* _EXERCISE AIM_:
Return the entries below in full. Keep every word as it is.

···

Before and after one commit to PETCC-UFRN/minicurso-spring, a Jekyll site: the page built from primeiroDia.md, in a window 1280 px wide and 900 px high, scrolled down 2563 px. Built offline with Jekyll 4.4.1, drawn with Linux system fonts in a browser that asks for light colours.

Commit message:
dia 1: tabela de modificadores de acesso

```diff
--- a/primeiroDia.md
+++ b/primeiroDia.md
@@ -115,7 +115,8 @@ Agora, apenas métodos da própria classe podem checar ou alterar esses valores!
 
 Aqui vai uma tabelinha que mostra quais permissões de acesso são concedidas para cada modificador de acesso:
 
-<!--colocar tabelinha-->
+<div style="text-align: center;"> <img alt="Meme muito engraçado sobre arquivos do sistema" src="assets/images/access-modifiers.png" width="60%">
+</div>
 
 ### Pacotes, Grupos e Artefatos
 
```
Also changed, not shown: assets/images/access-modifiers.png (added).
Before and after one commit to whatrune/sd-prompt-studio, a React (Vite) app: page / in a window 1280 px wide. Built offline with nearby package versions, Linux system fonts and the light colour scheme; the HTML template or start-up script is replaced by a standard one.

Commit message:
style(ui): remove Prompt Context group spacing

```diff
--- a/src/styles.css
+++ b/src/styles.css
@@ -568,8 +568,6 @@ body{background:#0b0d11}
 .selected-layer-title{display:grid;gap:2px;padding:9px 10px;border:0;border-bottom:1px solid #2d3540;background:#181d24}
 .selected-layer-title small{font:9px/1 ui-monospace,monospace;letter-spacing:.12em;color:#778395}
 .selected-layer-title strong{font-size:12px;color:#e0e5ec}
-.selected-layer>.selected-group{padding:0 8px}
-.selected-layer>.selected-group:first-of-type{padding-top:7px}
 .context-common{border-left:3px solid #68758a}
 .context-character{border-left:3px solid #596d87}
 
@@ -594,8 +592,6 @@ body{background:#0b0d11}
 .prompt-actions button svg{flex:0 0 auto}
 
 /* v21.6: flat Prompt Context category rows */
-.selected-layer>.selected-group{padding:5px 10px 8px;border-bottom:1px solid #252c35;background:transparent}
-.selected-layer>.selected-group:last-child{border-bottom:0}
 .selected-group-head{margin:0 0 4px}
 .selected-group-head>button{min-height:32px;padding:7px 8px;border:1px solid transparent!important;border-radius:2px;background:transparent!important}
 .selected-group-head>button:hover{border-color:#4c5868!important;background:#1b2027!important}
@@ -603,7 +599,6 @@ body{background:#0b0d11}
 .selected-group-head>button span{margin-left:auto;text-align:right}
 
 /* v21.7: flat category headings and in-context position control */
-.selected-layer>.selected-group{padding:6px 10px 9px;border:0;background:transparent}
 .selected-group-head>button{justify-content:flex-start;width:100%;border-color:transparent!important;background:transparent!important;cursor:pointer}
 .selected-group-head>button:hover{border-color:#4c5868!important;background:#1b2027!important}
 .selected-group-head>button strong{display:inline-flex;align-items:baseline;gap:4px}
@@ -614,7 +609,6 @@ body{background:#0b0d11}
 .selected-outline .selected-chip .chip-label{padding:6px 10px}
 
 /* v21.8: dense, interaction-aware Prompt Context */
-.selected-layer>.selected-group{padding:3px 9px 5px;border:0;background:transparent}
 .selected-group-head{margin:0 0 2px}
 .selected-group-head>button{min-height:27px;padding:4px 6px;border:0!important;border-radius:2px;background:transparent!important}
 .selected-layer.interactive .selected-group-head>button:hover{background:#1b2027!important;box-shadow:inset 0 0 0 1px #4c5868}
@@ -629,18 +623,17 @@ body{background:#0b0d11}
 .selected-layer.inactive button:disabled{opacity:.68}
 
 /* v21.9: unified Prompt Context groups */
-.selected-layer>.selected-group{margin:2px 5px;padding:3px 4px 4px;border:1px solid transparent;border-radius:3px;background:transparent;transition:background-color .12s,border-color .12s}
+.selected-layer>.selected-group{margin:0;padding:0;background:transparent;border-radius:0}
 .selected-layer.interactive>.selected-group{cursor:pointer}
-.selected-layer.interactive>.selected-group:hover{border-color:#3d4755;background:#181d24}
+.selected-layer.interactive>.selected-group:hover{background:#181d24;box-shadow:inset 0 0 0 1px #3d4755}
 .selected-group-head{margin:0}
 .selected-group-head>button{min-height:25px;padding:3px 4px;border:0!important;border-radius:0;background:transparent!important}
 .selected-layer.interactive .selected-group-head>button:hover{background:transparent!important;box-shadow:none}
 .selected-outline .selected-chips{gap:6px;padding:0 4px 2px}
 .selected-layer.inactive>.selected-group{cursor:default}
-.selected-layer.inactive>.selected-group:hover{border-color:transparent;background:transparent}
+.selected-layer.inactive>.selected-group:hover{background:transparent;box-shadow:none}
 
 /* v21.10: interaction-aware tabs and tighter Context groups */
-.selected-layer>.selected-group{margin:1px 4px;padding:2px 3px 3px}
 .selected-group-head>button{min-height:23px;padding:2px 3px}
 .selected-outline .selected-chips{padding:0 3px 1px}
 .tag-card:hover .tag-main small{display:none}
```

···

* _EXPECTED ANSWER_:
Before and after one commit to PETCC-UFRN/minicurso-spring, a Jekyll site: the page built from primeiroDia.md, in a window 1280 px wide and 900 px high, scrolled down 2563 px. Built offline with Jekyll 4.4.1, drawn with Linux system fonts in a browser that asks for light colours.

Commit message:
dia 1: tabela de modificadores de acesso

```diff
--- a/primeiroDia.md
+++ b/primeiroDia.md
@@ -115,7 +115,8 @@ Agora, apenas métodos da própria classe podem checar ou alterar esses valores!
 
 Aqui vai uma tabelinha que mostra quais permissões de acesso são concedidas para cada modificador de acesso:
 
-<!--colocar tabelinha-->
+<div style="text-align: center;"> <img alt="Meme muito engraçado sobre arquivos do sistema" src="assets/images/access-modifiers.png" width="60%">
+</div>
 
 ### Pacotes, Grupos e Artefatos
 
```
Also changed, not shown: assets/images/access-modifiers.png (added).
Before and after one commit to whatrune/sd-prompt-studio, a React (Vite) app: page / in a window 1280 px wide. Built offline with nearby package versions, Linux system fonts and the light colour scheme; the HTML template or start-up script is replaced by a standard one.

Commit message:
style(ui): remove Prompt Context group spacing

```diff
--- a/src/styles.css
+++ b/src/styles.css
@@ -568,8 +568,6 @@ body{background:#0b0d11}
 .selected-layer-title{display:grid;gap:2px;padding:9px 10px;border:0;border-bottom:1px solid #2d3540;background:#181d24}
 .selected-layer-title small{font:9px/1 ui-monospace,monospace;letter-spacing:.12em;color:#778395}
 .selected-layer-title strong{font-size:12px;color:#e0e5ec}
-.selected-layer>.selected-group{padding:0 8px}
-.selected-layer>.selected-group:first-of-type{padding-top:7px}
 .context-common{border-left:3px solid #68758a}
 .context-character{border-left:3px solid #596d87}
 
@@ -594,8 +592,6 @@ body{background:#0b0d11}
 .prompt-actions button svg{flex:0 0 auto}
 
 /* v21.6: flat Prompt Context category rows */
-.selected-layer>.selected-group{padding:5px 10px 8px;border-bottom:1px solid #252c35;background:transparent}
-.selected-layer>.selected-group:last-child{border-bottom:0}
 .selected-group-head{margin:0 0 4px}
 .selected-group-head>button{min-height:32px;padding:7px 8px;border:1px solid transparent!important;border-radius:2px;background:transparent!important}
 .selected-group-head>button:hover{border-color:#4c5868!important;background:#1b2027!important}
@@ -603,7 +599,6 @@ body{background:#0b0d11}
 .selected-group-head>button span{margin-left:auto;text-align:right}
 
 /* v21.7: flat category headings and in-context position control */
-.selected-layer>.selected-group{padding:6px 10px 9px;border:0;background:transparent}
 .selected-group-head>button{justify-content:flex-start;width:100%;border-color:transparent!important;background:transparent!important;cursor:pointer}
 .selected-group-head>button:hover{border-color:#4c5868!important;background:#1b2027!important}
 .selected-group-head>button strong{display:inline-flex;align-items:baseline;gap:4px}
@@ -614,7 +609,6 @@ body{background:#0b0d11}
 .selected-outline .selected-chip .chip-label{padding:6px 10px}
 
 /* v21.8: dense, interaction-aware Prompt Context */
-.selected-layer>.selected-group{padding:3px 9px 5px;border:0;background:transparent}
 .selected-group-head{margin:0 0 2px}
 .selected-group-head>button{min-height:27px;padding:4px 6px;border:0!important;border-radius:2px;background:transparent!important}
 .selected-layer.interactive .selected-group-head>button:hover{background:#1b2027!important;box-shadow:inset 0 0 0 1px #4c5868}
@@ -629,18 +623,17 @@ body{background:#0b0d11}
 .selected-layer.inactive button:disabled{opacity:.68}
 
 /* v21.9: unified Prompt Context groups */
-.selected-layer>.selected-group{margin:2px 5px;padding:3px 4px 4px;border:1px solid transparent;border-radius:3px;background:transparent;transition:background-color .12s,border-color .12s}
+.selected-layer>.selected-group{margin:0;padding:0;background:transparent;border-radius:0}
 .selected-layer.interactive>.selected-group{cursor:pointer}
-.selected-layer.interactive>.selected-group:hover{border-color:#3d4755;background:#181d24}
+.selected-layer.interactive>.selected-group:hover{background:#181d24;box-shadow:inset 0 0 0 1px #3d4755}
 .selected-group-head{margin:0}
 .selected-group-head>button{min-height:25px;padding:3px 4px;border:0!important;border-radius:0;background:transparent!important}
 .selected-layer.interactive .selected-group-head>button:hover{background:transparent!important;box-shadow:none}
 .selected-outline .selected-chips{gap:6px;padding:0 4px 2px}
 .selected-layer.inactive>.selected-group{cursor:default}
-.selected-layer.inactive>.selected-group:hover{border-color:transparent;background:transparent}
+.selected-layer.inactive>.selected-group:hover{background:transparent;box-shadow:none}
 
 /* v21.10: interaction-aware tabs and tighter Context groups */
-.selected-layer>.selected-group{margin:1px 4px;padding:2px 3px 3px}
 .selected-group-head>button{min-height:23px;padding:2px 3px}
 .selected-outline .selected-chips{padding:0 3px 1px}
 .tag-card:hover .tag-main small{display:none}
```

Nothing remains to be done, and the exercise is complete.